The quasar HE0450-2958, located about 5 billion light-years from Earth, is powered by a supermassive black hole. Unlike all other known quasars, this one did not appear to be surrounded by a galaxy, which had puzzled astronomers. They thought perhaps the quasar's surrounding galaxy was obscured by dust.
So, in the latest observations they looked in the mid-infrared part of the spectrum, in which dust shines brightly, using the European Southern Observatory's Very Large Telescope. But they didn't see dust, confirming the idea that the quasar really is "naked."

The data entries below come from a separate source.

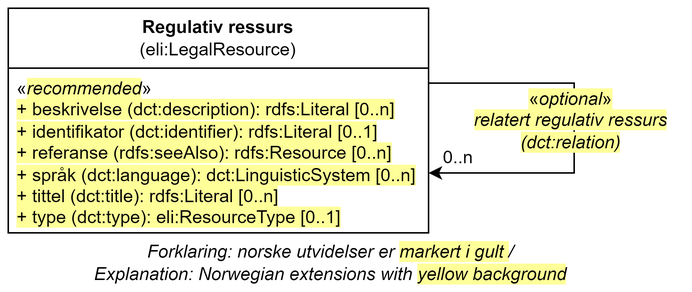
Above: docs/images/Klassen-RegulativRessurs.png in Informasjonsforvaltning/dcat-ap-no (draw.io), before the change. Source tidied: cells renumbered, new cells last; positions are measured from the earlier drawing's top-left corner, leaving out a move shared by most shapes.
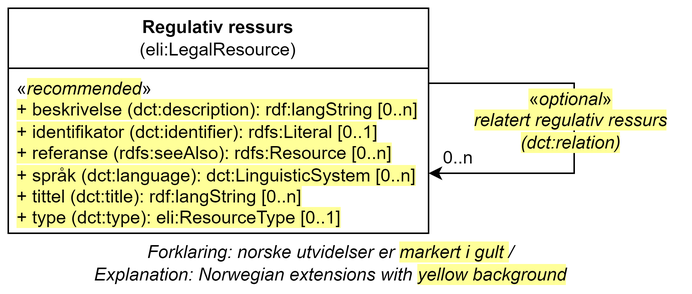
Above is the later version.

Commit message:
Issue #530 - Regulativ ressurs

Change to the diagram source:
```diff
@@ -11,7 +11,7 @@
     <mxCell id="4" value="&lt;b style=&quot;border-color: var(--border-color);&quot;&gt;Regulativ ressurs&lt;/b&gt;&lt;br style=&quot;border-color: var(--border-color);&quot;&gt;(eli:LegalResource)" style="swimlane;fontStyle=0;horizontal=1;startSize=40;fillColor=none;whiteSpace=wrap;html=1;" parent="1" vertex="1">
       <mxGeometry width="280" height="150" as="geometry" />
     </mxCell>
-    <mxCell id="5" value="«&lt;i style=&quot;background-color: rgb(255, 255, 153);&quot;&gt;recommended&lt;/i&gt;»&lt;div&gt;&lt;span style=&quot;background-color: rgb(255, 255, 153);&quot;&gt;+&amp;nbsp;beskrivelse (dct:description): rdfs:Literal [0..n]&lt;/span&gt;&lt;br&gt;&lt;/div&gt;&lt;div&gt;&lt;span style=&quot;background-color: rgb(255, 255, 153);&quot;&gt;+&amp;nbsp;identifikator (dct:identifier): rdfs:Literal [0..1]&lt;/span&gt;&lt;span style=&quot;background-color: rgb(255, 255, 153);&quot;&gt;&lt;br&gt;&lt;/span&gt;&lt;/div&gt;&lt;div&gt;&lt;span style=&quot;background-color: rgb(255, 255, 153);&quot;&gt;+&amp;nbsp;referanse (rdfs:seeAlso): rdfs:Resource [0..n]&lt;/span&gt;&lt;span style=&quot;background-color: rgb(255, 255, 153);&quot;&gt;&lt;br&gt;&lt;/span&gt;&lt;/div&gt;&lt;div&gt;&lt;span style=&quot;background-color: rgb(255, 255, 153);&quot;&gt;+&amp;nbsp;språk (dct:language): dct:LinguisticSystem [0..n]&lt;/span&gt;&lt;span style=&quot;background-color: rgb(255, 255, 153);&quot;&gt;&lt;br&gt;&lt;/span&gt;&lt;/div&gt;&lt;div&gt;&lt;span style=&quot;background-color: rgb(255, 255, 153);&quot;&gt;+ tittel (dct:title): rdfs:Literal [0..n]&lt;/span&gt;&lt;span style=&quot;background-color: rgb(255, 255, 153);&quot;&gt;&lt;br&gt;&lt;/span&gt;&lt;/div&gt;&lt;div&gt;&lt;span style=&quot;background-color: rgb(255, 255, 153);&quot;&gt;+ type (dct:type): eli:ResourceType&amp;nbsp;[0..1]&lt;/span&gt;&lt;span style=&quot;background-color: rgb(255, 255, 153);&quot;&gt;&lt;br&gt;&lt;/span&gt;&lt;/div&gt;" style="text;strokeColor=none;fillColor=none;align=left;verticalAlign=top;spacingLeft=4;spacingRight=4;overflow=hidden;whiteSpace=wrap;html=1;" parent="4" vertex="1">
+    <mxCell id="5" value="«&lt;i style=&quot;background-color: rgb(255, 255, 153);&quot;&gt;recommended&lt;/i&gt;»&lt;div&gt;&lt;span style=&quot;background-color: rgb(255, 255, 153);&quot;&gt;+&amp;nbsp;beskrivelse (dct:description): rdf:langString [0..n]&lt;/span&gt;&lt;br&gt;&lt;/div&gt;&lt;div&gt;&lt;span style=&quot;background-color: rgb(255, 255, 153);&quot;&gt;+&amp;nbsp;identifikator (dct:identifier): rdfs:Literal [0..1]&lt;/span&gt;&lt;span style=&quot;background-color: rgb(255, 255, 153);&quot;&gt;&lt;br&gt;&lt;/span&gt;&lt;/div&gt;&lt;div&gt;&lt;span style=&quot;background-color: rgb(255, 255, 153);&quot;&gt;+&amp;nbsp;referanse (rdfs:seeAlso): rdfs:Resource [0..n]&lt;/span&gt;&lt;span style=&quot;background-color: rgb(255, 255, 153);&quot;&gt;&lt;br&gt;&lt;/span&gt;&lt;/div&gt;&lt;div&gt;&lt;span style=&quot;background-color: rgb(255, 255, 153);&quot;&gt;+&amp;nbsp;språk (dct:language): dct:LinguisticSystem [0..n]&lt;/span&gt;&lt;span style=&quot;background-color: rgb(255, 255, 153);&quot;&gt;&lt;br&gt;&lt;/span&gt;&lt;/div&gt;&lt;div&gt;&lt;span style=&quot;background-color: rgb(255, 255, 153);&quot;&gt;+ tittel (dct:title): rdf:langString [0..n]&lt;/span&gt;&lt;span style=&quot;background-color: rgb(255, 255, 153);&quot;&gt;&lt;br&gt;&lt;/span&gt;&lt;/div&gt;&lt;div&gt;&lt;span style=&quot;background-color: rgb(255, 255, 153);&quot;&gt;+ type (dct:type): eli:ResourceType&amp;nbsp;[0..1]&lt;/span&gt;&lt;span style=&quot;background-color: rgb(255, 255, 153);&quot;&gt;&lt;br&gt;&lt;/span&gt;&lt;/div&gt;" style="text;strokeColor=none;fillColor=none;align=left;verticalAlign=top;spacingLeft=4;spacingRight=4;overflow=hidden;whiteSpace=wrap;html=1;" parent="4" vertex="1">
       <mxGeometry y="40" width="280" height="110" as="geometry" />
     </mxCell>
     <mxCell id="6" style="endArrow=classic;html=1;rounded=0;curved=0;" parent="1" edge="1">
```
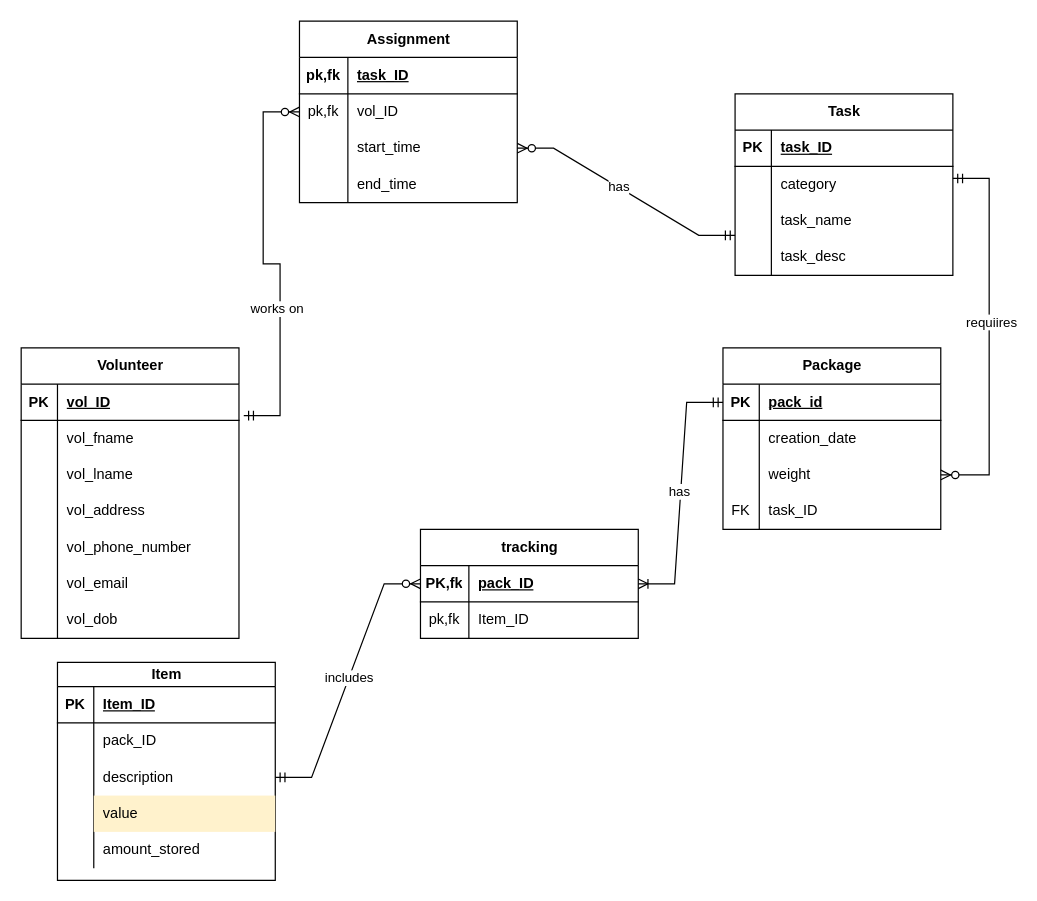
Before: Untitled Diagram.drawio in yumvinegar/database, a draw.io diagram. Source tidied: cells renumbered, new cells numbered last; positions are measured from the earlier drawing's top-left corner, leaving out a move shared by most shapes. Both pictures are drawn from the tidied source at 121%, with x=0, y=0 at pixel (21, 21).
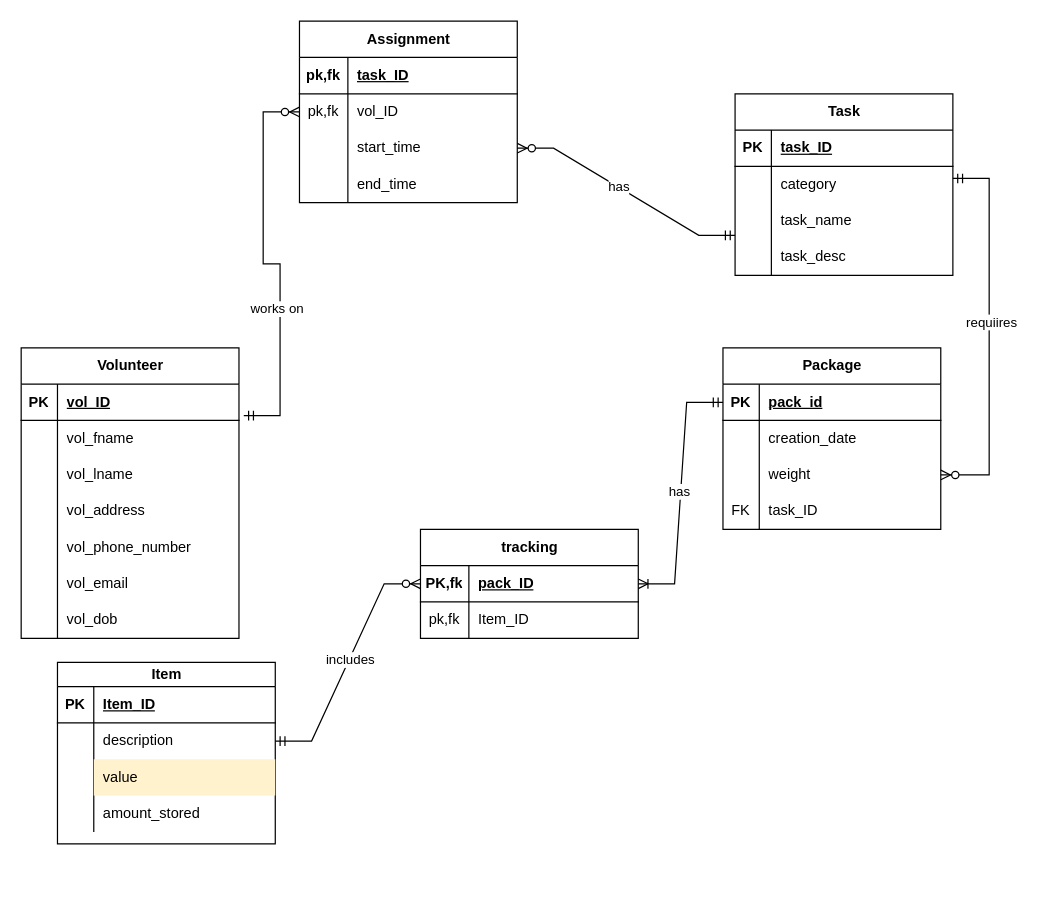
After the change.

Diff of the diagram source:
```diff
@@
     <mxCell id="24" value="Item" style="shape=table;startSize=20;childLayout=tableLayout;rowLines=0;fontStyle=1;align=center;html=1;" parent="1" vertex="1">
-      <mxGeometry x="30" y="530" width="180" height="180" as="geometry" />
+      <mxGeometry x="30" y="530" width="180" height="150" as="geometry" />
     </mxCell>
@@
-    <mxCell id="28" style="shape=tableRow;horizontal=0;startSize=0;swimlaneHead=0;swimlaneBody=0;fillColor=none;top=0;left=0;right=0;bottom=0;" parent="24" vertex="1">
-      <mxGeometry y="50" width="180" height="30" as="geometry" />
-    </mxCell>
-    <mxCell id="29" style="shape=partialRectangle;fillColor=none;top=0;left=0;bottom=0;right=0;overflow=hidden;whiteSpace=wrap;html=1;" parent="28" vertex="1">
-      <mxGeometry width="30" height="30" as="geometry" />
-    </mxCell>
-    <mxCell id="30" value="pack_ID" style="shape=partialRectangle;fillColor=none;top=0;left=0;bottom=0;right=0;align=left;spacingLeft=6;overflow=hidden;whiteSpace=wrap;html=1;" parent="28" vertex="1">
-      <mxGeometry x="30" width="150" height="30" as="geometry" />
-    </mxCell>
     <mxCell id="31" style="shape=tableRow;horizontal=0;startSize=0;swimlaneHead=0;swimlaneBody=0;fillColor=none;points=[[0,0.5],[1,0.5]];portConstraint=eastwest;top=0;left=0;right=0;bottom=0;" parent="24" vertex="1">
-      <mxGeometry y="80" width="180" height="30" as="geometry" />
+      <mxGeometry y="50" width="180" height="30" as="geometry" />
     </mxCell>
@@
     <mxCell id="34" style="shape=tableRow;horizontal=0;startSize=0;swimlaneHead=0;swimlaneBody=0;fillColor=none;top=0;left=0;right=0;bottom=0;" parent="24" vertex="1">
-      <mxGeometry y="110" width="180" height="30" as="geometry" />
+      <mxGeometry y="80" width="180" height="30" as="geometry" />
     </mxCell>
@@
     <mxCell id="37" style="shape=tableRow;horizontal=0;startSize=0;swimlaneHead=0;swimlaneBody=0;fillColor=none;top=0;left=0;right=0;bottom=0;" parent="24" vertex="1">
-      <mxGeometry y="140" width="180" height="30" as="geometry" />
+      <mxGeometry y="110" width="180" height="30" as="geometry" />
     </mxCell>
```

Instead of a surrounding galaxy, Elbaz's team found the black hole was blasting its neighbor with energy and matter. That injection has caused the observed flurry of star births: 350 new suns are bursting into existence each year in the region.
Eventually, the black hole will merge with its neighbor. The two objects are located 22,000 light-years apart and are moving towards each other at less than 125 miles per second. In tens of millions of years, HE0450-2958 will finally get a home.
"This would provide a natural explanation for the missing host galaxy," Elbaz and his co-authors wrote.
Images: 1) Artist's rendering of HE450-2958 and its galactic neighbor.
Posted: 30 Nov 2009 08:35 AM PST
Scientists in Belgium have uncovered a new way to shake things up. Violent bouncing of a water droplet coated with oil causes the oil layer to move inside and fracture into many oily globs. In a paper published in the December Chaos, researchers at the University of Liège in Belgium call this microemulsion of oil and water the mayonnaise droplet.
From earlier experiments, researchers knew that oily droplets bounce several times on a bed of oil before merging with the oil base. But Denis Terwagne and colleagues wanted to know what would happen to an oil-coated water droplet if the bouncing was prolonged. To find out, the team constructed a moving base that would quickly raise and lower the oil bed, similar to using a horizontal Ping-Pong paddle to keep a ball bouncing.
When the oil-coated water droplet hit the oil surface and deformed, some of the outer oil layer was ushered into the interior of the droplet. Subsequent bounces shattered this interior oil glob, creating a thoroughly mixed oil-in-water-in oil droplet, the researchers found.
Understanding the forces that govern the mayonnaise droplet may help scientists design new microfluidic systems. Bouncing droplets could enable more efficient ways to create complex mixtures of liquids, such as for cosmetics or pharmaceuticals.
Images: 1) Flickr/jordi.martorell2) D. Terwagne et al./Chaos 2009
|You are subscribed to email updates from Johnus Morphopalus's Facebook notes |
To stop receiving these emails, you may unsubscribe now.
|Email delivery powered by Google|
|Google Inc., 20 West Kinzie, Chicago IL USA 60610|